When the COVID-19 pandemic hit, workplace challenges arose for everyone, but rare disease patients such as myself were especially impacted. I am a scientist in the Lek lab at Yale School of Medicine who lives with a form of muscular dystrophy known as Facioscapulohumeral Muscular Dystrophy (FSHD). This disease has left me wheelchair-bound, with limited use of my arms for most functional tasks due to weakness, and reliant on a personal care attendant to help me in the mornings. As I was at risk for major complications from contracting COVID, I was essentially homebound for over a year until I received the vaccines, leaving me socially isolated and majorly impacted my ability to work in my lab. However, the pandemic has led to one major shift that has made the environment more accessible to be a scientist with a rare disease. That is the shift towards virtual interactions.
The most obvious change applies to attending scientific conferences, something that has always been a great challenge for me. Prior to the pandemic, if I wanted to attend a conference, the first thing I would need to do is find out if any of my family members are free to go with me during that time frame as I can no longer travel independently or stay in a hotel room on my own.

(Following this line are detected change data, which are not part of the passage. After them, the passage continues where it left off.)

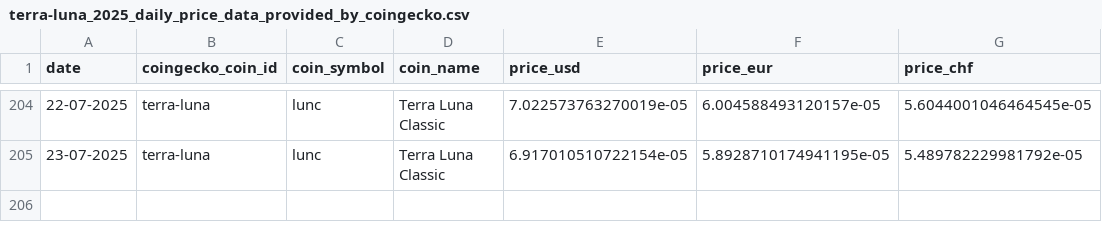
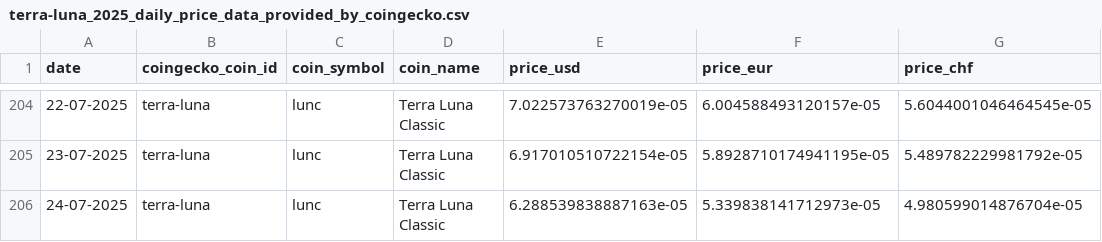
Before and after one commit to p17o/daily-coingecko-prices, a CSV file: data/terra-luna_2025_daily_price_data_provided_by_coingecko.csv, drawn as a sheet; only a part is shown, gaps mark what is left out; the diff names each change by its address in the sheet, - before the commit and + after, or states it on an @@ line.

```diff
--- a/data/terra-luna_2025_daily_price_data_provided_by_coingecko.csv
+++ b/data/terra-luna_2025_daily_price_data_provided_by_coingecko.csv
+row 206: 24-07-2025 | terra-luna | lunc | Terra Luna Classic | 6.288539838887163e-05 | 5.339838141712973e-05 | 4.980599014876704e-05
```
Also changed, not shown: data/bitcoin-cash_2025_daily_price_data_provided_by_coingecko.csv, data/ethereum-pow-iou_2025_daily_price_data_provided_by_coingecko.csv, 22 other files.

Additionally, we would need to make sure that the bathroom at the venue was accessible for me as oftentimes, bathrooms are not compatible for a wheelchair even when they claim to be. There are additional challenges during the symposium. My disease has left me hearing impaired and thus it can be difficult to hear presentations depending on my location in the room. Moving about poster sessions is a challenge due to overcrowding and this makes it even more difficult to hear other attendees, affecting my ability to network.
Now, many conferences are virtual or hybrid, which has been a major advantage as someone with a disability. With the option to attend remotely, I no longer have to worry about travel logistics and whether the hotel, bathrooms, and venue will suit my accessibility needs. Furthermore, by watching the talks on my computer I can connect to audio by Bluetooth on my hearing aids, greatly enhancing my ability to listen. Additionally, recordings of the talks are posted after the sessions, allowing you to re-watch for information that might have been missed. Posters too are sometimes available in an online format so that they can be viewed easier and have the option to zoom in on figures.

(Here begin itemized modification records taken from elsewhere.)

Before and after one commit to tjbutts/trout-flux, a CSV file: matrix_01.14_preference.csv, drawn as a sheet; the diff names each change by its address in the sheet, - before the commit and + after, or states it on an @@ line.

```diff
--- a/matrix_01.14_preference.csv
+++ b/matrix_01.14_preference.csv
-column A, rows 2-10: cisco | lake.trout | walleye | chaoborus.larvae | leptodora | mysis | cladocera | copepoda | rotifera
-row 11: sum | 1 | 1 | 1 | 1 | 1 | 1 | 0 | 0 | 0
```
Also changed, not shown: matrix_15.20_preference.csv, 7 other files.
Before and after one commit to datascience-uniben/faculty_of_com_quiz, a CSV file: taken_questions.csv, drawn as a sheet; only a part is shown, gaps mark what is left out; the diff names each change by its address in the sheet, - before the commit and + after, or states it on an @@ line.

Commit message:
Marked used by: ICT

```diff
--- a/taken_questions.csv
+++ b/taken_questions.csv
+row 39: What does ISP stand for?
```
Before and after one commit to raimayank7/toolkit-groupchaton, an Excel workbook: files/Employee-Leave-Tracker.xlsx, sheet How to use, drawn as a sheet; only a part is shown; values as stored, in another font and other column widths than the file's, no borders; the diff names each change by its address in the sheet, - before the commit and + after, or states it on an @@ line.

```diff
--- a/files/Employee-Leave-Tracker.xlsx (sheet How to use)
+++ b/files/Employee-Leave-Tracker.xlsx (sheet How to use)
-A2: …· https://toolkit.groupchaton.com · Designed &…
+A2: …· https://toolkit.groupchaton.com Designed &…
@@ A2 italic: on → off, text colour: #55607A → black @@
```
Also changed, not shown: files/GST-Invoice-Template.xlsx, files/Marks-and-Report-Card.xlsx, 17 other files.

Limitations still remain with these virtual formats. Networking can be a challenge when you are not all in the same place. That also limits your ability to form collaborations. However, attempts are being made to address these issues such as by having social events over zoom for all conference attendees. And when collaborations between labs are set up, they are no longer limited by distance, as it has grown commonplace to have meetings virtually on a regular basis.

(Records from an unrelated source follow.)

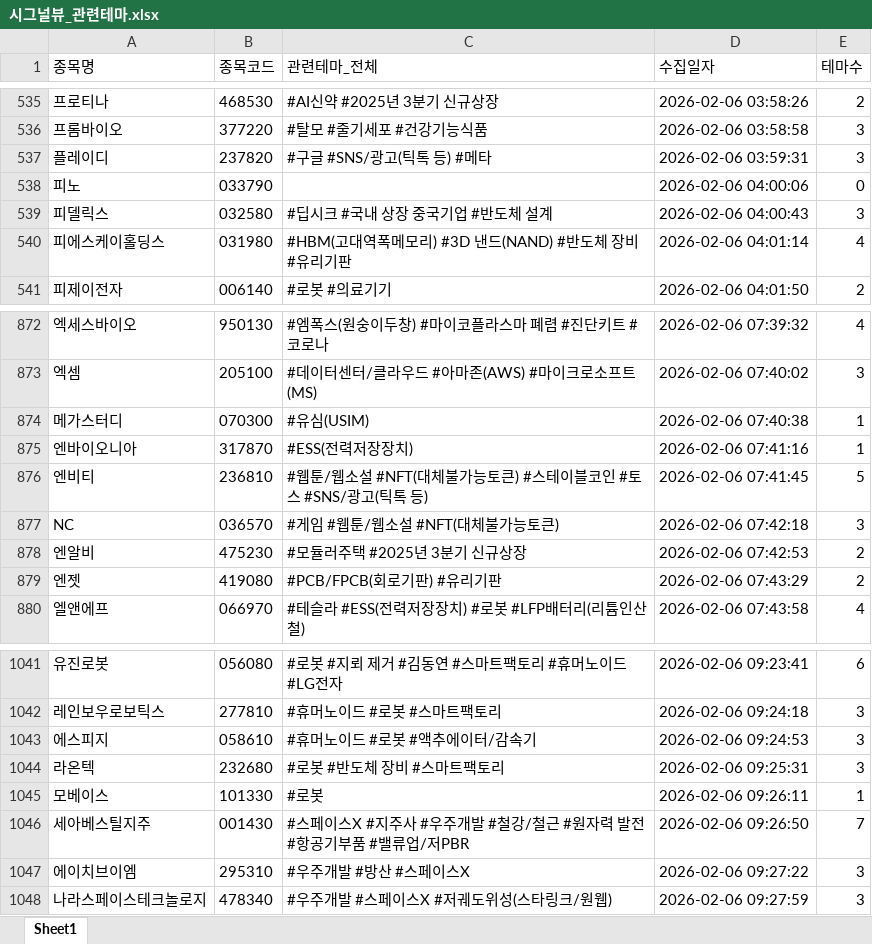
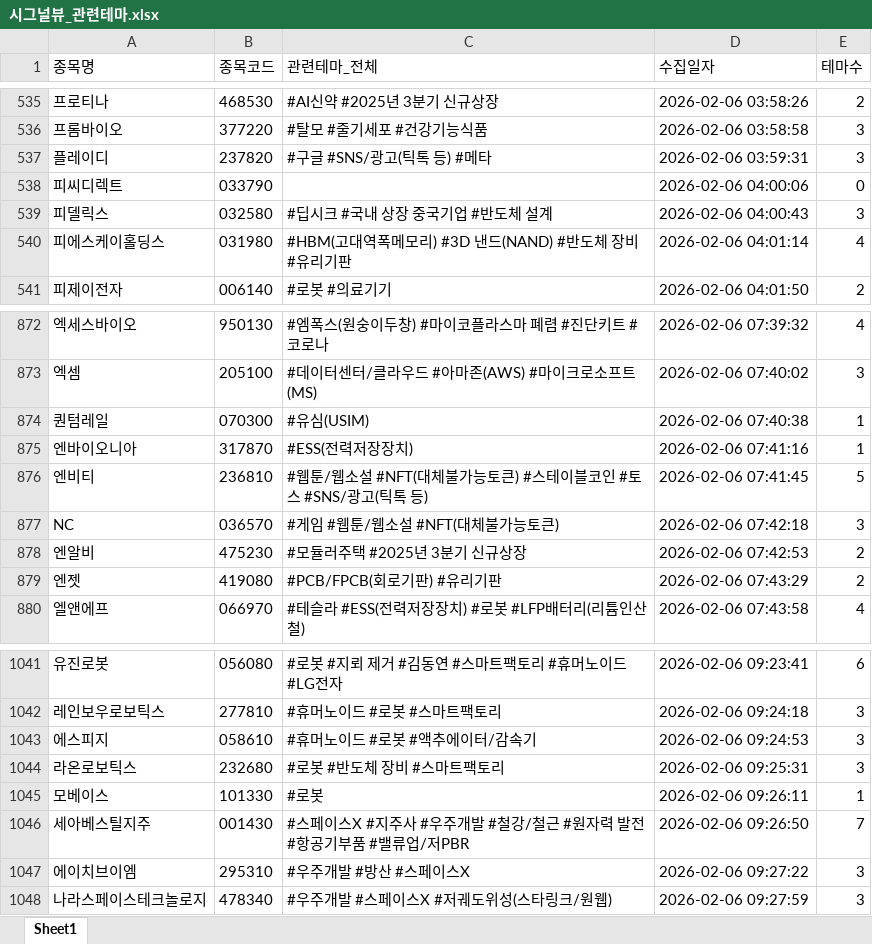
Before and after one commit to office4867-boop/Sang1000-bot, an Excel workbook: 시그널뷰_관련테마.xlsx, sheet Sheet1, drawn as a sheet; only a part is shown, gaps mark what is left out; values as stored, in another font and other column widths than the file's, no borders; the diff names each change by its address in the sheet, - before the commit and + after, or states it on an @@ line.

```diff
--- a/시그널뷰_관련테마.xlsx (sheet Sheet1)
+++ b/시그널뷰_관련테마.xlsx (sheet Sheet1)
-A538 (종목명): 피노
+A538 (종목명): 피씨디렉트
-A874 (종목명): 메가스터디
+A874 (종목명): 퀀텀레일
-A1044 (종목명): 라온텍
+A1044 (종목명): 라온로보틱스
```
Also changed, not shown: 시그널뷰_기업개요.xlsx, 시그널뷰_테마별 기업개요.xlsx, 6 other files.
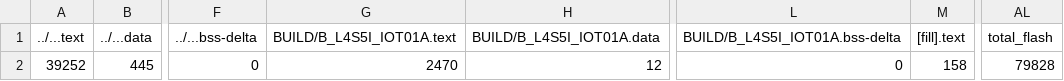
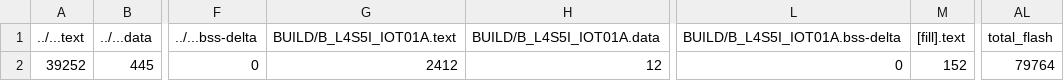
Before and after one commit to shihpinhsuan/hw2, a CSV file: hw2/BUILD/B_L4S5I_IOT01A/GCC_ARM/hw2_map.csv, drawn as a sheet; only a part is shown, gaps mark what is left out; the diff names each change by its address in the sheet, - before the commit and + after, or states it on an @@ line.

```diff
--- a/hw2/BUILD/B_L4S5I_IOT01A/GCC_ARM/hw2_map.csv
+++ b/hw2/BUILD/B_L4S5I_IOT01A/GCC_ARM/hw2_map.csv
-G2 (BUILD/B_L4S5I_IOT01A.text): 2470
+G2 (BUILD/B_L4S5I_IOT01A.text): 2412
-M2 ([fill].text): 158
+M2 ([fill].text): 152
-AL2 (total_flash): 79828
+AL2 (total_flash): 79764
```
Also changed, not shown: 9 other files.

Overall, while the pandemic has been a challenge as a scientist with a disability, the resulting shift towards more virtual options have improved accessibility. While there has now been a push for things to go back to ‘normal’ in-person events, I hope the hybrid option will remain. This will help close the gap and allow more patients with rare diseases to find careers in the sciences.